If you or a loved one are about to have a new hip/hip replacement we recommend getting your home ready with some useful mobility products to help during your recovery and making those daily chores a little bit easier.

It is good practice to set up your home before surgery so you don’t have to worry about it later and is all properly prepared for your arrival home from hospital.  

Below is a list of useful advice and a list of some of the most popular mobility products we get asked for by our More Than Mobility customers when they have had hip surgery.

Make sure things are easy to get to

Make sure everything you need is easy to get to and on the same floor where you will spend most of your time.

  • Have a toilet or a portable commode on the same floor where you will spend most of your day.  Take a look at our best-selling commodes.
  • Make sure you can reach everything you need without getting on your tiptoes or bending down low.  It might be worth considering buying a reacher.
  • Make sure you can get to your phone. A portable phone can be helpful.
  • Place a chair with a firm back in the kitchen, bedroom, bathroom, and other rooms you will use. This way, you can sit when you do your daily tasks.
  • If you will be using a walking aid such as a tri-walker or rollator, attach a sturdy bag or a small basket to it to hold your phone, a notepad, a pen, and another other things you will need to have close by. You could also use a bum bag.
  • If you will need to use the stairs, you should limit using them to once a day.  If you are concerned about using your stairs especially if you are alone you could always consider a stair lift.

Other useful items that can help

  • Shoe horn with a long handle to help putting on your shoes
  • Sock puller to help with putting on socks and tights
  • Folding height adjustable walking stick to keep you steady post the operation
  • Leg lifter to help lifting your foot and legs in and out of bed

Bathroom & Toilets

You may want or need to have a few mobility products installed in your bathroom or toilet to help you when going to the loo or getting in and out of the bath/shower.

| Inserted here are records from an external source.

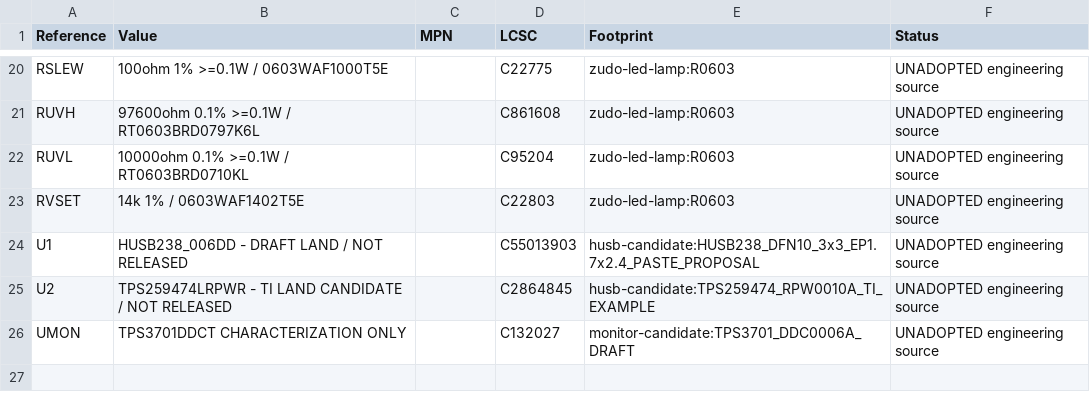
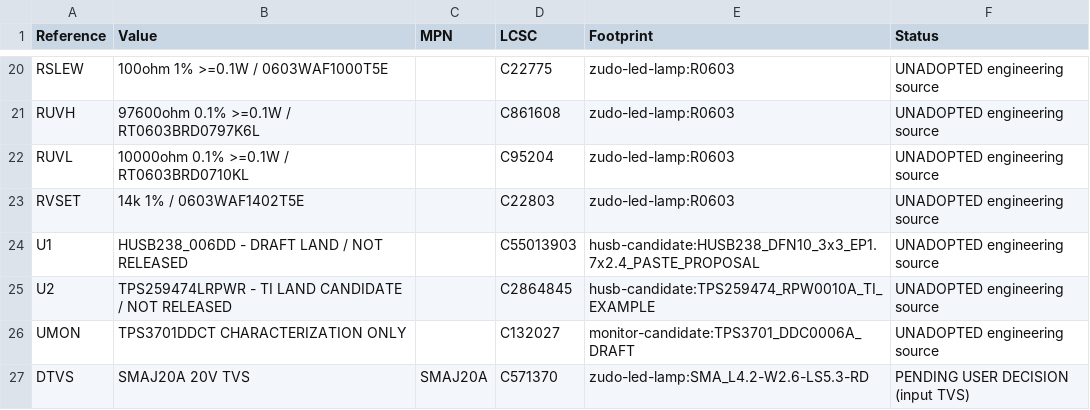
Before and after one commit to Takazudo/zudo-led-lamp, a CSV file: candidates/board-p-v199-pending-user-decision/BOM-TRIAL.csv, drawn as a sheet; only a part is shown, gaps mark what is left out; the diff names each change by its address in the sheet, - before the commit and + after, or states it on an @@ line.

```diff
--- a/candidates/board-p-v199-pending-user-decision/BOM-TRIAL.csv
+++ b/candidates/board-p-v199-pending-user-decision/BOM-TRIAL.csv
+row 27: DTVS | SMAJ20A 20V TVS | SMAJ20A | C571370 | zudo-led-lamp:SMA_L4.2-W2.6-LS5.3-RD | PENDING USER DECISION (input TVS)
```
Also changed, not shown: 5 other files.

  • Raised toilet seats and toilet frames are useful as they will help limit movement to the hip joint when going to the loo which is very important post hip replacement surgery.
  • Sit on a bath board or a shower stool or shower seat when washing.
  • Safety Grab Bars to allow you to steady yourself when getting in and out of the bath. One for helping with standing to sitting position. The other helps you stand from a sitting position.  Grab bars should be secured vertically or horizontally to the wall, not diagonally.
  • Drop down safety rails can assist with independent toileting and bathing and folds up when not in use.
  • Put non-slip suction mats in the shower or bath to prevent falls and use a slip resistant bath step if required.
  • Use a non-skid bath mat outside the tub for firm footing.
  • Consider a long handle shower sponge to help reach those difficult places.
  • Finally if need help getting in and out of the bath you might want to consider a portable lightweight bath lift.

Best Wishes

More Than Mobility Team

www.morethanmobility.com